You can’t run an advertising campaign without first setting up Google Analytics. Without it you’ll have a much more difficult time figuring out whether your ads are working are not (and whether you’re wasting money or not).
But we often find that people install Google Analytics but have made one or more big mistakes along the way. Usually this is because they don’t understand how to set it up. Or they have tried to set it up, but aren’t getting the data they need because they aren’t sure how to capture it.
In this post we’ll walk through how to setup Google Analytics correctly.
1. Use Accounts, Properties, and Views
Google Analytics is structured through Accounts, Properties, and Views. It’s important you understand the distinction.
An Account is your access point for Google Analytics. You should have one account for each organization you want to track. We have an account for our website, Online Advertising School.
A Property is a single website, device, or app. Each of your websites should have a different property. If you have subdomains (like blog.somedomain.com) then you may want to include those in a single Property.
A View is a scope of data for a Property. A View could include all data collected for a Property, or only a slice of that data based on criteria you choose.
Define your organization’s Google Analytics Accounts, Properties, and Views in a logical way. This will help you analyze your data later on, and make it easier for others to understand how your Google Analytics is setup.
2. Create Raw, Master, And Test Views
You should have at least three Views for each Property: Raw, Master, and Test.
The Raw view is your first View, and it should capture all the data for your Property. Set up this View and leave it alone. Think of it as your back-up. If you start applying Filters and excluding data, you want to have a backup of all your data in case of error.
The Test view is where you start adding Goals, Filters, and other custom rules. As you collect data, you’ll see if the modifications you make work as expected (or if they don’t, what you need to do to fix them).
Once you have confirmed your customizations work as expected on the Test view, you can migrate them to your Master view.
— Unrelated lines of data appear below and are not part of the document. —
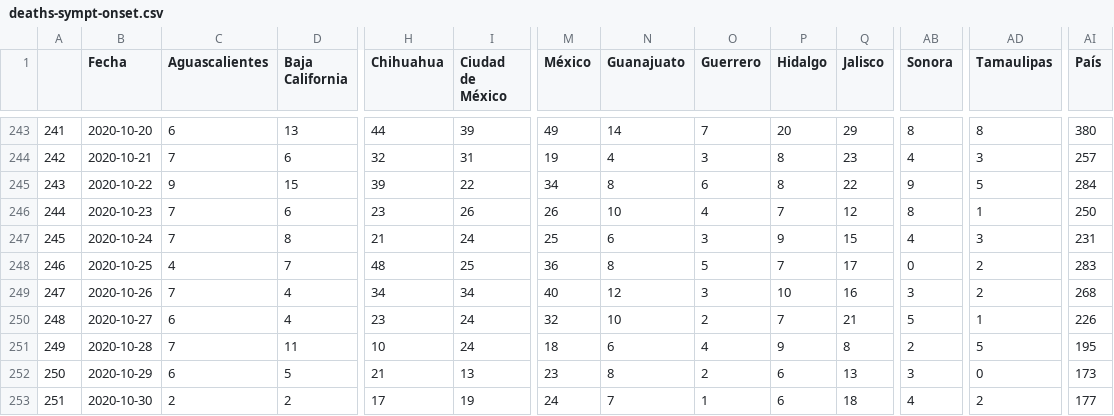
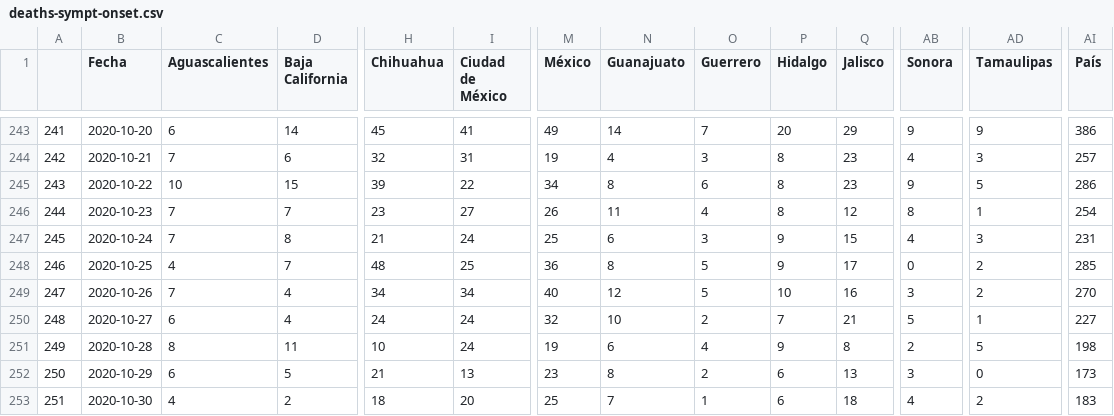
Before and after one commit to moises-santillan/covid-19-Mexico, a CSV file: deaths-sympt-onset.csv, drawn as a sheet; only a part is shown, gaps mark what is left out; the diff covers the shown part only; the diff names each change by its address in the sheet, - before the commit and + after, or states it on an @@ line.

```diff
--- a/deaths-sympt-onset.csv
+++ b/deaths-sympt-onset.csv
-D243 (Baja California): 13
+D243 (Baja California): 14
-H243 (Chihuahua): 44
+H243 (Chihuahua): 45
-I243 (Ciudad de México): 39
+I243 (Ciudad de México): 41
-AB243 (Sonora): 8
+AB243 (Sonora): 9
-AD243 (Tamaulipas): 8
+AD243 (Tamaulipas): 9
-AI243 (País): 380
+AI243 (País): 386
-C245 (Aguascalientes): 9
+C245 (Aguascalientes): 10
-Q245 (Jalisco): 22
+Q245 (Jalisco): 23
-AI245 (País): 284
+AI245 (País): 286
-D246 (Baja California): 6
+D246 (Baja California): 7
-I246 (Ciudad de México): 26
+I246 (Ciudad de México): 27
-N246 (Guanajuato): 10
+N246 (Guanajuato): 11
-P246 (Hidalgo): 7
+P246 (Hidalgo): 8
-AI246 (País): 250
+AI246 (País): 254
-P248 (Hidalgo): 7
+P248 (Hidalgo): 9
-AI248 (País): 283
+AI248 (País): 285
-O249 (Guerrero): 3
+O249 (Guerrero): 5
-AI249 (País): 268
+AI249 (País): 270
-H250 (Chihuahua): 23
+H250 (Chihuahua): 24
-AI250 (País): 226
+AI250 (País): 227
-C251 (Aguascalientes): 7
+C251 (Aguascalientes): 8
-M251 (México): 18
+M251 (México): 19
-AI251 (País): 195
+AI251 (País): 198
-C253 (Aguascalientes): 2
+C253 (Aguascalientes): 4
-H253 (Chihuahua): 17
+H253 (Chihuahua): 18
-I253 (Ciudad de México): 19
+I253 (Ciudad de México): 20
-M253 (México): 24
+M253 (México): 25
-AI253 (País): 177
+AI253 (País): 183
```
Also changed, not shown: 1 added row and 88 edited cells elsewhere in this file, confirmed-sympt-onset.csv, hospitalized-sympt-onset.csv, 2 other files.
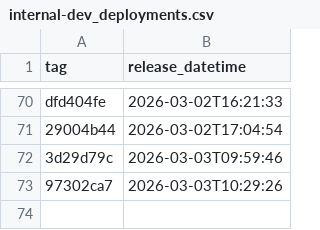
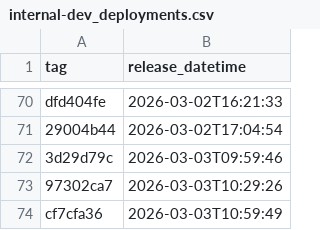
Before and after one commit to NHSDigital/electronic-prescription-service-api, a CSV file: _data/internal-dev_deployments.csv, drawn as a sheet; only a part is shown, gaps mark what is left out; the diff names each change by its address in the sheet, - before the commit and + after, or states it on an @@ line.

```diff
--- a/_data/internal-dev_deployments.csv
+++ b/_data/internal-dev_deployments.csv
+row 74: cf7cfa36 | 2026-03-03T10:59:49
```
Also changed, not shown: 1 other file.
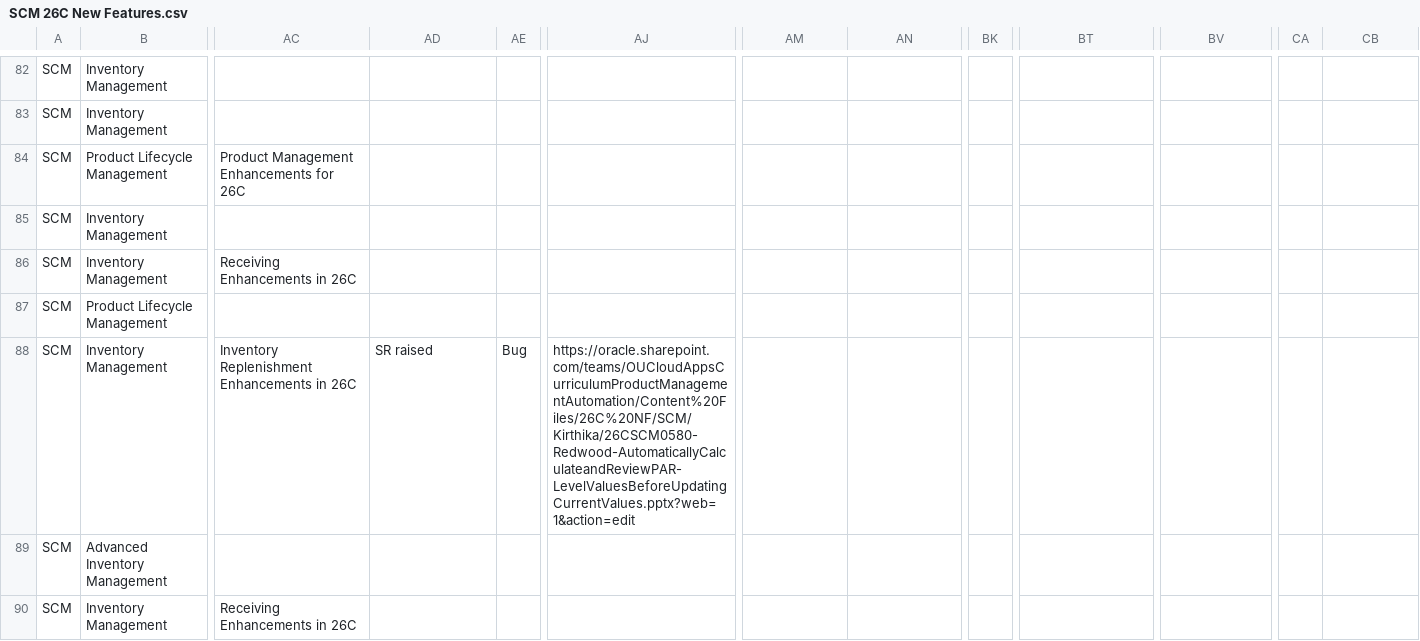
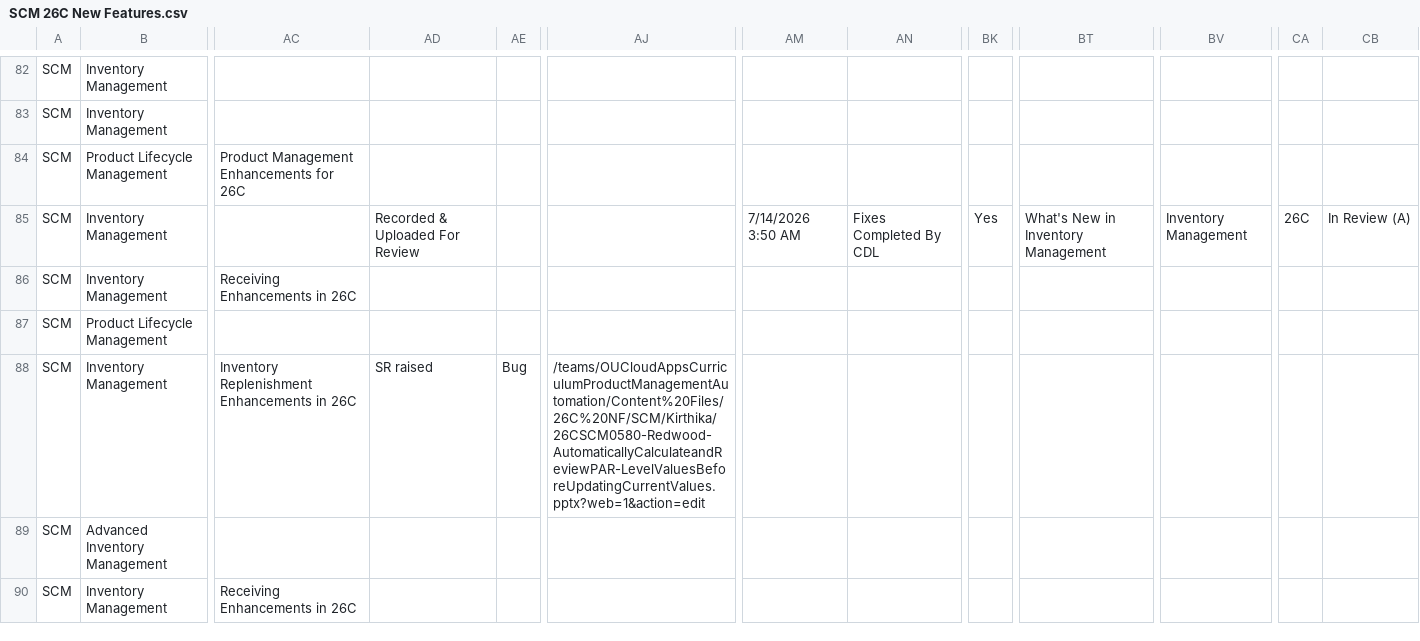
Before and after one commit to pavithraguruprasadb-maker/26C-New-Features-Dashboard, a CSV file: SCM 26C New Features.csv, drawn as a sheet; only a part is shown, gaps mark what is left out; the diff covers the shown part only; the diff names each change by its address in the sheet, - before the commit and + after, or states it on an @@ line.

Commit message:
Add files via upload

```diff
--- a/SCM 26C New Features.csv
+++ b/SCM 26C New Features.csv
-AD85: (empty)
+AD85: Recorded & Uploaded For Review
-AM85: (empty)
+AM85: 7/14/2026 3:50 AM
-AN85: (empty)
+AN85: Fixes Completed By CDL
-BK85: (empty)
+BK85: Yes
-BT85: (empty)
+BT85: What's New in Inventory Management
-BV85: (empty)
+BV85: Inventory Management
-CA85: (empty)
+CA85: 26C
-CB85: (empty)
+CB85: In Review (A)
-AJ88: https://oracle.sharepoint.com/teams/OUCloudAppsCurriculumProductManagementAutomation/Content%20Files/26C%20NF/SCM/Kirthika/26CSCM0580-Redwood-AutomaticallyCalculateandReviewPAR-LevelValuesBeforeUpdatingCurrentValues.pptx?web=1&action=edit
+AJ88: /teams/OUCloudAppsCurriculumProductManagementAutomation/Content%20Files/26C%20NF/SCM/Kirthika/26CSCM0580-Redwood-AutomaticallyCalculateandReviewPAR-LevelValuesBeforeUpdatingCurrentValues.pptx?web=1&action=edit
```
Also changed, not shown: 69 edited cells elsewhere in this file.
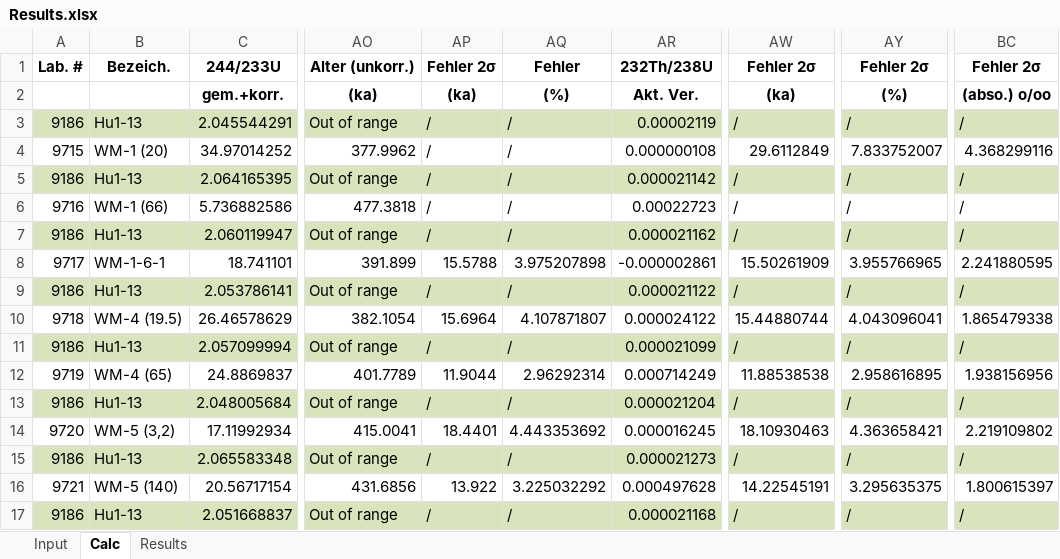
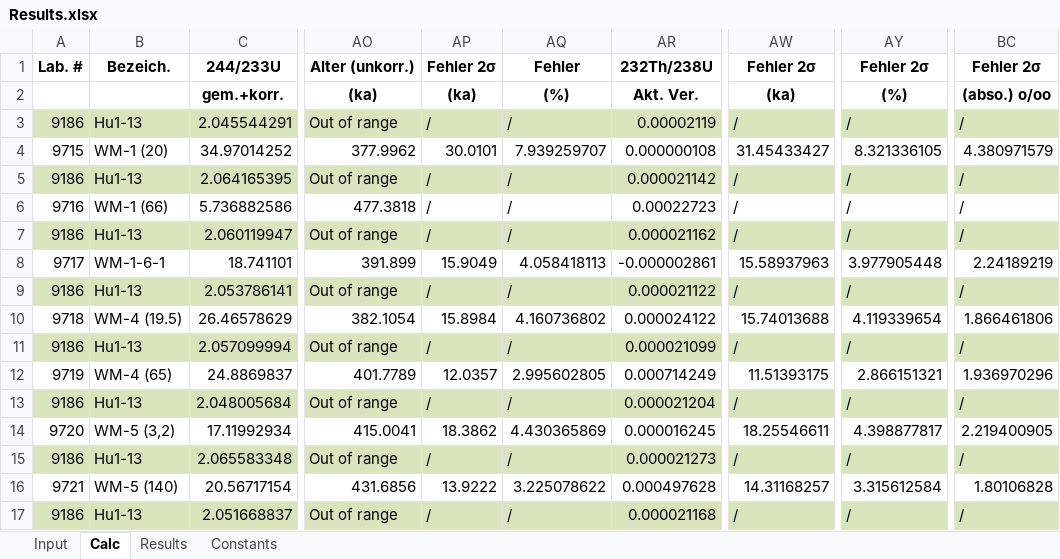
Before and after one commit to zebleck/BachelorGUI, an Excel workbook: data/Inga_2018-11-09_WM_20181109-114911/Results.xlsx, sheet Calc, drawn as a sheet; only a part is shown, gaps mark what is left out; values as stored, in another font and other column widths than the file's, no borders; the diff names each change by its address in the sheet, - before the commit and + after, or states it on an @@ line.

Commit message:
small QOL improvements added 'Constants' sheet

```diff
--- a/data/Inga_2018-11-09_WM_20181109-114911/Results.xlsx (sheet Calc)
+++ b/data/Inga_2018-11-09_WM_20181109-114911/Results.xlsx (sheet Calc)
+sheet tab: Constants
-AP4: /
+AP4: 30.0101
-AQ4: /
+AQ4: 7.939259707
-AW4: 29.6112849
+AW4: 31.45433427
-AY4: 7.833752007
+AY4: 8.321336105
-BC4: 4.368299116
+BC4: 4.380971579
-AP8: 15.5788
+AP8: 15.9049
-AQ8: 3.975207898
+AQ8: 4.058418113
-AW8: 15.50261909
+AW8: 15.58937963
-AY8: 3.955766965
+AY8: 3.977905448
-BC8: 2.241880595
+BC8: 2.24189219
-AP10: 15.6964
+AP10: 15.8984
-AQ10: 4.107871807
+AQ10: 4.160736802
-AW10: 15.44880744
+AW10: 15.74013688
-AY10: 4.043096041
+AY10: 4.119339654
-BC10: 1.865479338
+BC10: 1.866461806
-AP12: 11.9044
+AP12: 12.0357
-AQ12: 2.96292314
+AQ12: 2.995602805
-AW12: 11.88538538
+AW12: 11.51393175
-AY12: 2.958616895
+AY12: 2.866151321
-BC12: 1.938156956
+BC12: 1.936970296
-AP14: 18.4401
+AP14: 18.3862
-AQ14: 4.443353692
+AQ14: 4.430365869
-AW14: 18.10930463
+AW14: 18.25546611
-AY14: 4.363658421
+AY14: 4.398877817
-BC14: 2.219109802
+BC14: 2.219400905
-AP16: 13.922
+AP16: 13.9222
-AQ16: 3.225032292
+AQ16: 3.225078622
-AW16: 14.22545191
+AW16: 14.31168257
-AY16: 3.295635375
+AY16: 3.315612584
-BC16: 1.800615397
+BC16: 1.80106828
```
Also changed, not shown: sheet Results, data/SPA52/Results.xlsx, data/Yting_260321_20210326-103027/PrBlank.xlsx, 44 other files.
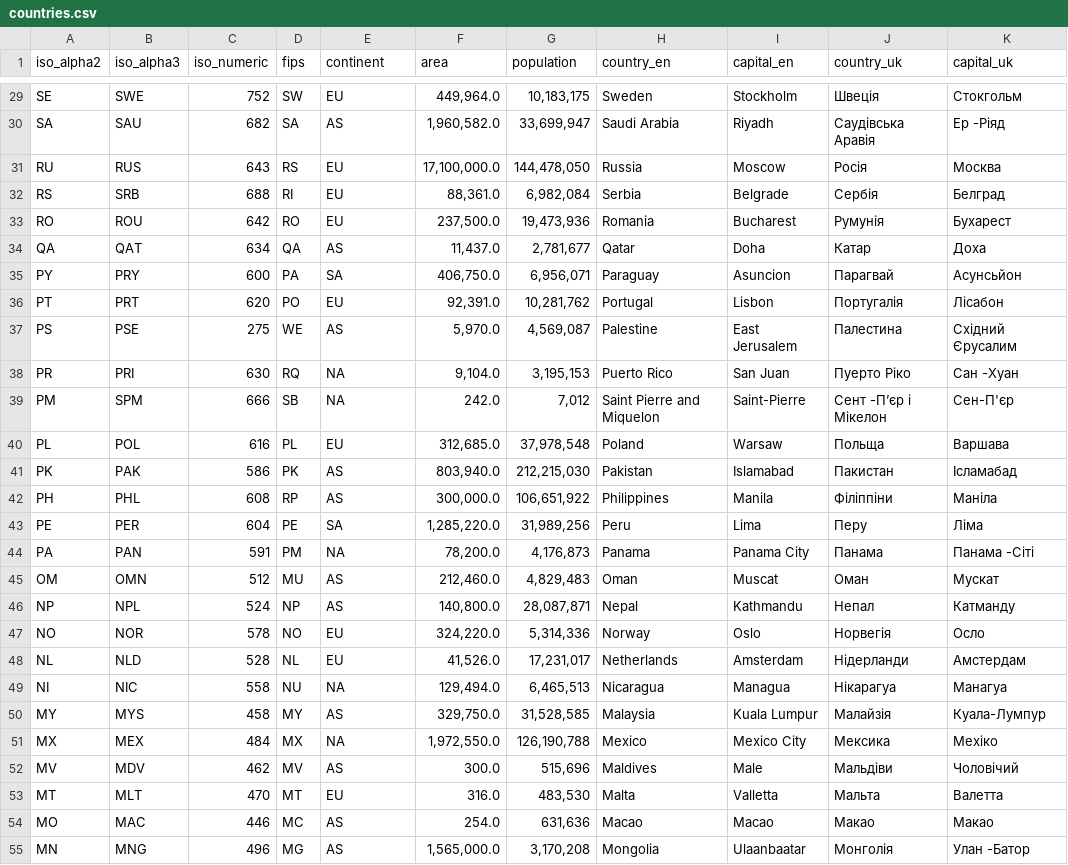
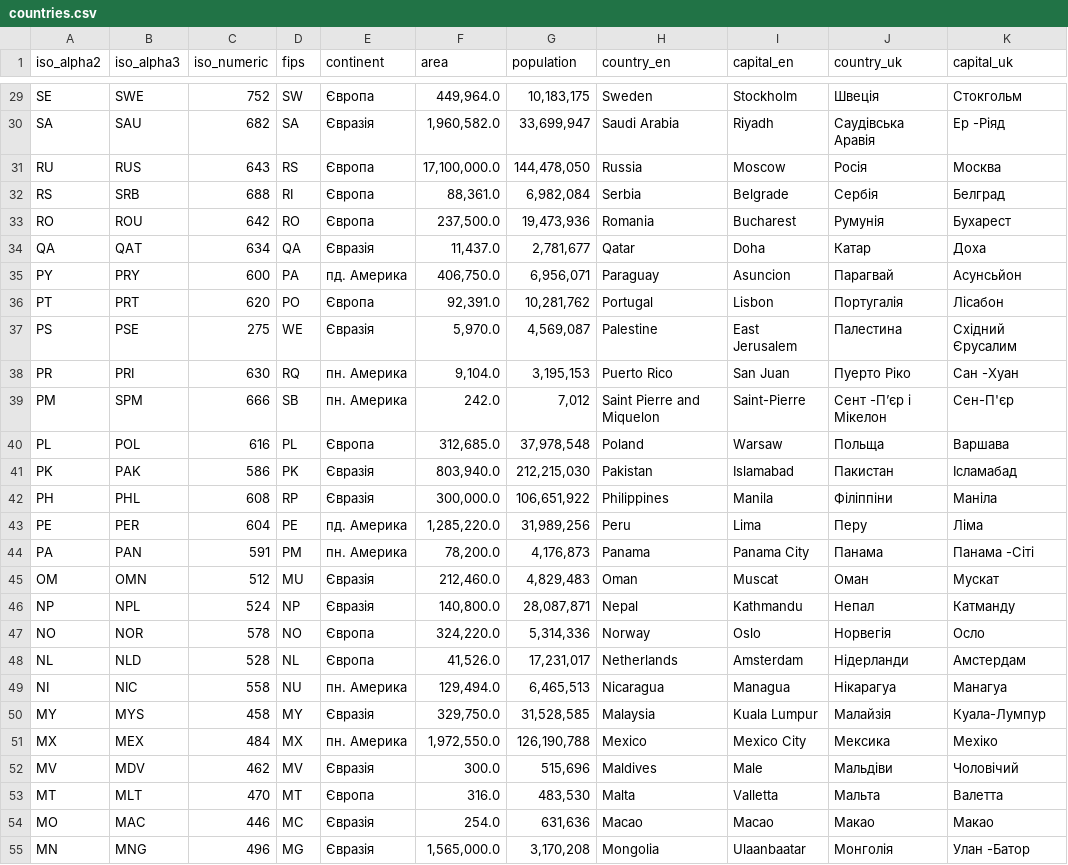
Before and after one commit to TheBSquare/geo_bot, a CSV file: countries.csv, drawn as a sheet; only a part is shown, gaps mark what is left out; the diff covers the shown part only; the diff names each change by its address in the sheet, - before the commit and + after, or states it on an @@ line.

```diff
--- a/countries.csv
+++ b/countries.csv
-E29 (continent): EU
+E29 (continent): Європа
-E30 (continent): AS
+E30 (continent): Євразія
-E31:E33 (continent): EU
+E31:E33 (continent): Європа
-E34 (continent): AS
+E34 (continent): Євразія
-E35 (continent): SA
+E35 (continent): пд. Америка
-E36 (continent): EU
+E36 (continent): Європа
-E37 (continent): AS
+E37 (continent): Євразія
-E38:E39 (continent): NA
+E38:E39 (continent): пн. Америка
-E40 (continent): EU
+E40 (continent): Європа
-E41:E42 (continent): AS
+E41:E42 (continent): Євразія
-E43 (continent): SA
+E43 (continent): пд. Америка
-E44 (continent): NA
+E44 (continent): пн. Америка
-E45:E46 (continent): AS
+E45:E46 (continent): Євразія
-E47:E48 (continent): EU
+E47:E48 (continent): Європа
-E49 (continent): NA
+E49 (continent): пн. Америка
-E50 (continent): AS
+E50 (continent): Євразія
-E51 (continent): NA
+E51 (continent): пн. Америка
-E52 (continent): AS
+E52 (continent): Євразія
-E53 (continent): EU
+E53 (continent): Європа
-E54:E55 (continent): AS
+E54:E55 (continent): Євразія
```
Also changed, not shown: 129 edited cells elsewhere in this file, 1 other file.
Think of this as a production version of your website. You know that everything here works as you want it should and you are collecting sound data.
Setting up these three Views will prevent a lot of headaches down the road and ensure you maintain data integrity.
3. Organize Your Views
Google Analytics names the default View *All website data*. Not that helpful if you are looking for specific information.
You should develop a naming convention for your Views that makes them easy to sort through.
The convention I prefer is a one-word descriptor of the view plus the domain it applies to.
For example, I might setup my Views for Online Ad School like this:
- Master – onlineadvertisingschool.com
- Test – onlineadvertisingschool.com
- Raw – onlineadvertisingschool.com
- Forum – forum.onlineadvertisingschool.com
You don’t have to follow this convention, but it works well for us.
4. Exclude Internal Traffic
No doubt you and your team will be visiting your website often. But you don’t want this traffic included in your Google Analytics reports. It will skew results and make your analysis less accurate.
Fortunately, excluding internal traffic from your Google Analytics reports is simple.
Start by creating a new Filter under the View column of your Admin panel.
Give your Filter an appropriate name and select ‘exclude’ and ‘traffic from the IP addresses’ and ‘that are equal to’. Then set the IP address to your own network’s IP address. You can find your IP address by typing ‘find my IP address’ into Google — it will show up as the first result.
Click ‘save’ and you’re good to go.
5. Normalize Your Referral Sources
After you use Google Analytics for some time, you’ll notice an annoying problem: Google Analytics gives the same referral source different names.
For example, in the list of Sources below, twitter.com and t.co both represent people who visited the site from Twitter.
To get an at-a-glance look at how many people Twitter drove to the site, we should try to normalize our data as much as possible. In this case, we want both twitter.com and t.co to appear as twitter.com.
To do this, we can add a simple Filter. Create a new Filter as we did before, and set it up with the parameters you see in the image below.
Verify your Filter, and as you’ll see twitter traffic is now normalized. Easy!
You can add these Filters as you find more unnecessary differentiation in your analytics reports.
6. Setup Goals
Goals are one of the most important features of Google Analytics. They tell you if people are doing the things you want them to do, like buying something or signing up for your email list.
To create Goals, go to your Admin panel and select Goals under the View column. Then click ‘New Goal’.
Give your Goal an appropriate name, like ‘Newsletter Signup’.
Next you’ll choose a Goal Type. The easiest type to setup is a Destination goal.
A Destination Goal only requires you to provide a page that someone lands on after they complete your goal. If we sent everyone who signed up for a newsletter, for example, to www.onlineadvertisingschool.com/newsletter/confirmation, we could setup a Destination Goal like you see below.
You could also use a receipt page for a sale or a confirmation page for a registration. As long as it’s a page someone will only reach by completing the action the Goal is tracking, you can use a Destination Goal.
Sometimes you need something more precise than a Destination Goal. Imagine you want to track people who click on a Share link. You don’t want to send all these people to a confirmation page. For this, you should use an Event Goal.
An Event Goal requires a bit more setup. You will need to add some simple code to your website. The code tells Google Analytics to record an event everytime someone does something you want them to do. Google has good documentation on how to set this up which you can find here.
Once you have setup your Event and tested that it works, you can setup a Goal to track that Event. Just enter the parameters of the event (Category, Action, Label, and Value) in the Goal details options.
Create the Goal, and then test it out by firing your event. You should see a new Goal hit recorded.
There are some other Goal types you can use which are also straightforward to setup, but I often find them less useful. There are Duration Goals which track the Duration of people’s visits to your site. There are also Pages/Screens per Session Goals which track how many pages visitors view each time they visit your site. These are more useful for media sites than e-commerce sites.
Now that your Google Analytics is setup on a solid foundation, it’s time to go further.
How about using UTMs to better track traffic to your site?
Or try setting up custom events on your website to create more Goals?
Google Analytics is a powerful tool that can give you most of the data you’ll need for free.